### Work task
Read through the entries below and return each line with the word "paddingHorizontal".

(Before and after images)
--- START ---

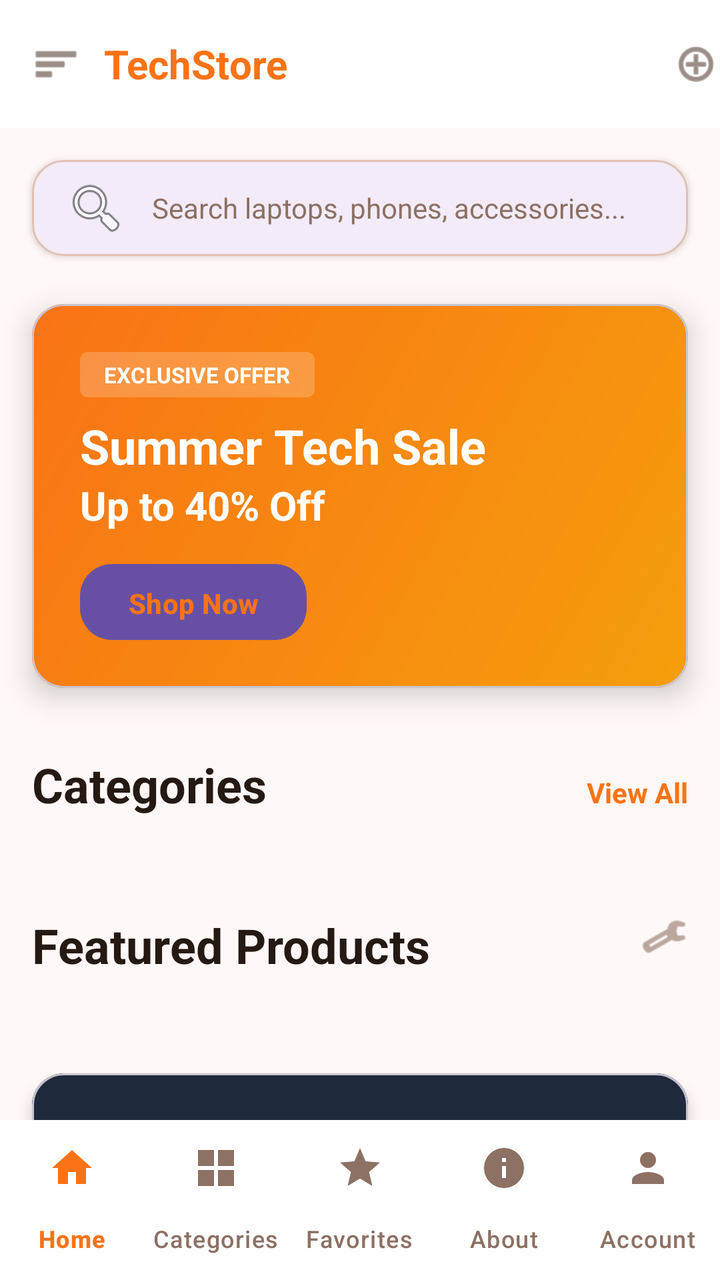
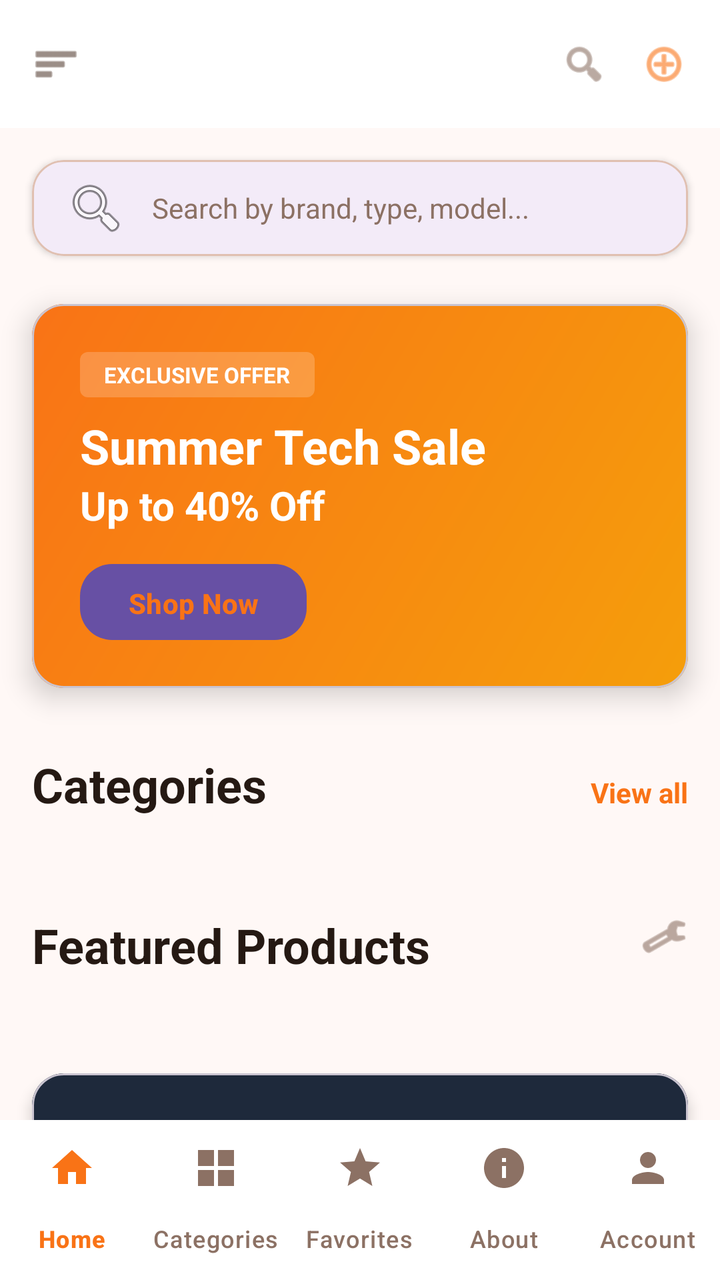

An Android layout rendered at two revisions. The XML below is the earlier revision; the diff shows what the commit changed to produce the second picture.
<!-- AndroidManifest.xml: application theme Theme.BeckieDealApp -->
<!-- res/layout/activity_main.xml -->
<?xml version="1.0" encoding="utf-8"?>
<androidx.constraintlayout.widget.ConstraintLayout xmlns:android="http://schemas.android.com/apk/res/android"
    xmlns:app="http://schemas.android.com/apk/res-auto"
    xmlns:tools="http://schemas.android.com/tools"
    android:layout_width="match_parent"
    android:layout_height="match_parent"
    android:background="#FFF8F6"
    tools:context=".MainActivity">

    
    <com.google.android.material.appbar.MaterialToolbar
        android:id="@+id/topAppBar"
        android:layout_width="match_parent"
        android:layout_height="64dp"
        android:background="#FFFFFF"
        android:elevation="4dp"
        app:layout_constraintTop_toTopOf="parent">

        <LinearLayout
            android:layout_width="match_parent"
            android:layout_height="match_parent"
            android:gravity="center_vertical"
            android:orientation="horizontal">

            <ImageView
                android:id="@+id/menuIcon"
                android:layout_width="24dp"
                android:layout_height="24dp"
                android:src="@android:drawable/ic_menu_sort_by_size"
                android:contentDescription="Menu"
                android:tint="#584237" />

            <TextView
                android:layout_width="0dp"
                android:layout_height="wrap_content"
                android:layout_weight="1"
                android:layout_marginStart="12dp"
                android:text="TechStore"
                android:textColor="#F97316"
                android:textSize="20sp"
                android:textStyle="bold" />

            <ImageView
                android:id="@+id/cartIcon"
                android:layout_width="24dp"
                android:layout_height="24dp"
                android:src="@android:drawable/ic_menu_add"
                android:contentDescription="Cart"
                android:tint="#584237" />

        </LinearLayout>

    </com.google.android.material.appbar.MaterialToolbar>

    
    <androidx.core.widget.NestedScrollView
        android:layout_width="match_parent"
        android:layout_height="0dp"
        android:fillViewport="true"
        app:layout_constraintTop_toBottomOf="@id/topAppBar"
        app:layout_constraintBottom_toTopOf="@id/bottomNavigation">

        <LinearLayout
            android:layout_width="match_parent"
            android:layout_height="wrap_content"
            android:orientation="vertical"
            android:paddingBottom="16dp">

            
            <com.google.android.material.card.MaterialCardView
                android:layout_width="match_parent"
                android:layout_height="wrap_content"
                android:layout_margin="16dp"
                app:cardCornerRadius="16dp"
                app:cardElevation="2dp"
                app:strokeWidth="1dp"
                app:strokeColor="#E0C0B1">

                <EditText
                    android:id="@+id/searchBar"
                    android:layout_width="match_parent"
                    android:layout_height="48dp"
                    android:background="@android:color/transparent"
                    android:drawableStart="@android:drawable/ic_menu_search"
                    android:drawablePadding="12dp"
                    android:hint="Search laptops, phones, accessories..."
                    android:paddingStart="16dp"
                    android:paddingEnd="16dp"
                    android:textSize="14sp"
                    android:textColorHint="#8C7164" />

            </com.google.android.material.card.MaterialCardView>

            
            <com.google.android.material.card.MaterialCardView
                android:id="@+id/heroBanner"
                android:layout_width="match_parent"
                android:layout_height="192dp"
                android:layout_marginHorizontal="16dp"
                android:layout_marginTop="8dp"
                app:cardCornerRadius="16dp"
                app:cardElevation="8dp">

                <LinearLayout
                    android:layout_width="match_parent"
                    android:layout_height="match_parent"
                    android:background="@drawable/hero_gradient"
                    android:orientation="vertical"
                    android:padding="24dp">

                    <TextView
                        android:layout_width="wrap_content"
                        android:layout_height="wrap_content"
                        android:background="@drawable/badge_pill"
                        android:paddingHorizontal="12dp"
                        android:paddingVertical="4dp"
                        android:text="EXCLUSIVE OFFER"
                        android:textColor="#FFFFFF"
                        android:textSize="11sp"
                        android:textStyle="bold" />

                    <TextView
                        android:layout_width="wrap_content"
                        android:layout_height="wrap_content"
                        android:layout_marginTop="8dp"
                        android:text="Summer Tech Sale"
                        android:textColor="#FFFFFF"
                        android:textSize="24sp"
                        android:textStyle="bold" />

                    <TextView
                        android:layout_width="wrap_content"
                        android:layout_height="wrap_content"
                        android:text="Up to 40% Off"
                        android:textColor="#FFFFFF"
                        android:textSize="20sp"
                        android:textStyle="bold" />

                    <Button
                        android:id="@+id/shopNowButton"
                        android:layout_width="wrap_content"
                        android:layout_height="wrap_content"
                        android:layout_marginTop="16dp"
                        android:background="@drawable/button_white"
                        android:paddingHorizontal="24dp"
                        android:text="Shop Now"
                        android:textColor="#F97316"
                        android:textStyle="bold" />

                </LinearLayout>

            </com.google.android.material.card.MaterialCardView>

            
            <LinearLayout
                android:layout_width="match_parent"
                android:layout_height="wrap_content"
                android:layout_marginTop="32dp"
                android:orientation="vertical">

                <LinearLayout
                    android:layout_width="match_parent"
                    android:layout_height="wrap_content"
                    android:layout_marginHorizontal="16dp"
                    android:layout_marginBottom="16dp"
                    android:orientation="horizontal">

                    <TextView
                        android:layout_width="0dp"
                        android:layout_height="wrap_content"
                        android:layout_weight="1"
                        android:text="Categories"
                        android:textColor="#251913"
                        android:textSize="24sp"
                        android:textStyle="bold" />

                    <TextView
                        android:id="@+id/viewAllCategories"
                        android:layout_width="wrap_content"
                        android:layout_height="wrap_content"
                        android:text="View All"
                        android:textColor="#F97316"
                        android:textSize="14sp"
                        android:textStyle="bold" />

                </LinearLayout>

                <HorizontalScrollView
                    android:layout_width="match_parent"
                    android:layout_height="wrap_content"
                    android:scrollbars="none">

                    <LinearLayout
                        android:id="@+id/categoriesContainer"
                        android:layout_width="wrap_content"
                        android:layout_height="wrap_content"
                        android:orientation="horizontal"
                        android:paddingHorizontal="16dp">

                        

                    </LinearLayout>

                </HorizontalScrollView>

            </LinearLayout>

            
            <LinearLayout
                android:layout_width="match_parent"
                android:layout_height="wrap_content"
                android:layout_marginTop="32dp"
                android:orientation="vertical">

                <LinearLayout
                    android:layout_width="match_parent"
                    android:layout_height="wrap_content"
                    android:layout_marginHorizontal="16dp"
                    android:layout_marginBottom="16dp"
                    android:orientation="horizontal">

                    <TextView
                        android:layout_width="0dp"
                        android:layout_height="wrap_content"
                        android:layout_weight="1"
                        android:text="Featured Products"
                        android:textColor="#251913"
                        android:textSize="24sp"
                        android:textStyle="bold" />

                    <ImageView
                        android:id="@+id/filterIcon"
                        android:layout_width="24dp"
                        android:layout_height="24dp"
                        android:src="@android:drawable/ic_menu_manage"
                        android:tint="#8C7164" />

                </LinearLayout>

                <GridLayout
                    android:id="@+id/productsGrid"
                    android:layout_width="match_parent"
                    android:layout_height="wrap_content"
                    android:layout_marginHorizontal="16dp"
                    android:columnCount="2"
                    android:rowCount="2"
                    android:useDefaultMargins="true">

                    

                </GridLayout>

            </LinearLayout>

            
            <com.google.android.material.card.MaterialCardView
                android:id="@+id/newArrivalsBanner"
                android:layout_width="match_parent"
                android:layout_height="wrap_content"
                android:layout_marginHorizontal="16dp"
                android:layout_marginTop="32dp"
                android:layout_marginBottom="16dp"
                app:cardCornerRadius="16dp"
                app:cardElevation="4dp">

                <LinearLayout
                    android:layout_width="match_parent"
                    android:layout_height="wrap_content"
                    android:background="#1E293B"
                    android:orientation="vertical"
                    android:padding="16dp">

                    <TextView
                        android:layout_width="wrap_content"
                        android:layout_height="wrap_content"
                        android:text="New Arrivals"
                        android:textColor="#FFFFFF"
                        android:textSize="24sp"
                        android:textStyle="bold" />

                    <TextView
                        android:layout_width="wrap_content"
                        android:layout_height="wrap_content"
                        android:layout_marginTop="4dp"
                        android:text="Checkout the latest accessories"
                        android:textColor="#94A3B8"
                        android:textSize="14sp" />

                    <Button
                        android:id="@+id/discoverButton"
                        android:layout_width="wrap_content"
                        android:layout_height="wrap_content"
                        android:layout_marginTop="12dp"
                        android:background="@drawable/hero_gradient"
                        android:paddingHorizontal="24dp"
                        android:text="Discover"
                        android:textColor="#FFFFFF"
                        android:textStyle="bold" />

                </LinearLayout>

            </com.google.android.material.card.MaterialCardView>

        </LinearLayout>

    </androidx.core.widget.NestedScrollView>

    
    <com.google.android.material.bottomnavigation.BottomNavigationView
        android:id="@+id/bottomNavigation"
        android:layout_width="match_parent"
        android:layout_height="wrap_content"
        android:background="#FFFFFF"
        app:elevation="8dp"
        app:itemIconTint="@color/bottom_nav_color"
        app:itemTextColor="@color/bottom_nav_color"
        app:labelVisibilityMode="labeled"
        app:layout_constraintBottom_toBottomOf="parent"
        app:menu="@menu/bottom_nav_menu" />

</androidx.constraintlayout.widget.ConstraintLayout>
<!-- resources referenced by this layout -->
<resources>
  <!-- drawable badge_pill (drawable) -->
  <?xml version="1.0" encoding="utf-8"?>
  <shape xmlns:android="http://schemas.android.com/apk/res/android">
      <solid android:color="#33FFFFFF" />
      <corners android:radius="4dp" />
  </shape>
  <!-- drawable button_white (drawable) -->
  <?xml version="1.0" encoding="utf-8"?>
  <shape xmlns:android="http://schemas.android.com/apk/res/android">
      <solid android:color="#FFFFFF" />
      <corners android:radius="16dp" />
  </shape>
  <!-- drawable hero_gradient (drawable) -->
  <?xml version="1.0" encoding="utf-8"?>
  <shape xmlns:android="http://schemas.android.com/apk/res/android">
      <gradient
          android:angle="135"
          android:startColor="#F59E0B"
          android:endColor="#F97316"
          android:type="linear" />
  </shape>
  <style name="Theme.BeckieDealApp" parent="Base.Theme.BeckieDealApp" />
  <style name="Base.Theme.BeckieDealApp" parent="Theme.Material3.DayNight.NoActionBar">
          
          
      </style>
</resources>

<!-- the commit's change to res/layout/activity_main.xml (unified diff, before → after) -->
@@ -14,41 +14,59 @@
         android:layout_height="64dp"
         android:background="#FFFFFF"
         android:elevation="4dp"
+        app:contentInsetStart="0dp"
         app:layout_constraintTop_toTopOf="parent">
 
-        <LinearLayout
+        <RelativeLayout
             android:layout_width="match_parent"
             android:layout_height="match_parent"
-            android:gravity="center_vertical"
-            android:orientation="horizontal">
+            android:paddingHorizontal="16dp">
 
             <ImageView
                 android:id="@+id/menuIcon"
                 android:layout_width="24dp"
                 android:layout_height="24dp"
+                android:layout_alignParentStart="true"
+                android:layout_centerVertical="true"
                 android:src="@android:drawable/ic_menu_sort_by_size"
                 android:contentDescription="Menu"
                 android:tint="#584237" />
 
-            <TextView
-                android:layout_width="0dp"
-                android:layout_height="wrap_content"
-                android:layout_weight="1"
-                android:layout_marginStart="12dp"
-                android:text="TechStore"
-                android:textColor="#F97316"
-                android:textSize="20sp"
-                android:textStyle="bold" />
-
+            
             <ImageView
-                android:id="@+id/cartIcon"
-                android:layout_width="24dp"
-                android:layout_height="24dp"
-                android:src="@android:drawable/ic_menu_add"
-                android:contentDescription="Cart"
-                android:tint="#584237" />
-
-        </LinearLayout>
+                android:id="@+id/logoImage"
+                android:layout_width="120dp"
+                android:layout_height="40dp"
+                android:layout_centerInParent="true"
+                android:scaleType="fitCenter"
+                android:src="@mipmap/ic_launcher" />
+
+            <LinearLayout
+                android:layout_width="wrap_content"
+                android:layout_height="wrap_content"
+                android:layout_alignParentEnd="true"
+                android:layout_centerVertical="true"
+                android:orientation="horizontal">
+
+                <ImageView
+                    android:id="@+id/searchIcon"
+                    android:layout_width="24dp"
+                    android:layout_height="24dp"
+                    android:layout_marginEnd="16dp"
+                    android:src="@android:drawable/ic_menu_search"
+                    android:contentDescription="Search"
+                    android:tint="#8C7164" />
+
+                <ImageView
+                    android:id="@+id/cartIcon"
+                    android:layout_width="24dp"
+                    android:layout_height="24dp"
+                    android:src="@android:drawable/ic_menu_add"
+                    android:contentDescription="Cart"
+                    android:tint="#F97316" />
+            </LinearLayout>
+
+        </RelativeLayout>
 
     </com.google.android.material.appbar.MaterialToolbar>
 
@@ -83,7 +101,7 @@
                     android:background="@android:color/transparent"
                     android:drawableStart="@android:drawable/ic_menu_search"
                     android:drawablePadding="12dp"
-                    android:hint="Search laptops, phones, accessories..."
+                    android:hint="@string/search_hint"
                     android:paddingStart="16dp"
                     android:paddingEnd="16dp"
                     android:textSize="14sp"
@@ -178,7 +196,7 @@
                         android:id="@+id/viewAllCategories"
                         android:layout_width="wrap_content"
                         android:layout_height="wrap_content"
-                        android:text="View All"
+                        android:text="@string/view_all"
                         android:textColor="#F97316"
                         android:textSize="14sp"
                         android:textStyle="bold" />
@@ -273,7 +291,7 @@
                     <TextView
                         android:layout_width="wrap_content"
                         android:layout_height="wrap_content"
-                        android:text="New Arrivals"
+                        android:text="@string/new_arrival"
                         android:textColor="#FFFFFF"
                         android:textSize="24sp"
                         android:textStyle="bold" />
<!-- resource entries referenced after the edit -->
@@ -21,7 +21,17 @@
           android:endColor="#F97316"
           android:type="linear" />
   </shape>
+  <!-- mipmap ic_launcher (mipmap-anydpi-v26) -->
+  <?xml version="1.0" encoding="utf-8"?>
+  <adaptive-icon xmlns:android="http://schemas.android.com/apk/res/android">
+      <background android:drawable="@color/ic_launcher_background"/>
+      <foreground android:drawable="@mipmap/ic_launcher_foreground"/>
+  </adaptive-icon>
+  <string name="new_arrival">NEW ARRIVAL</string>
+  <string name="search_hint">Search by brand, type, model...</string>
+  <string name="view_all">View all</string>
   <style name="Theme.BeckieDealApp" parent="Base.Theme.BeckieDealApp" />
+  <color name="ic_launcher_background">#FFFFFF</color>
   <style name="Base.Theme.BeckieDealApp" parent="Theme.Material3.DayNight.NoActionBar">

--- END ---

### Written answer
                        android:paddingHorizontal="12dp"
                        android:paddingHorizontal="24dp"
                        android:paddingHorizontal="16dp">
                        android:paddingHorizontal="24dp"
+            android:paddingHorizontal="16dp">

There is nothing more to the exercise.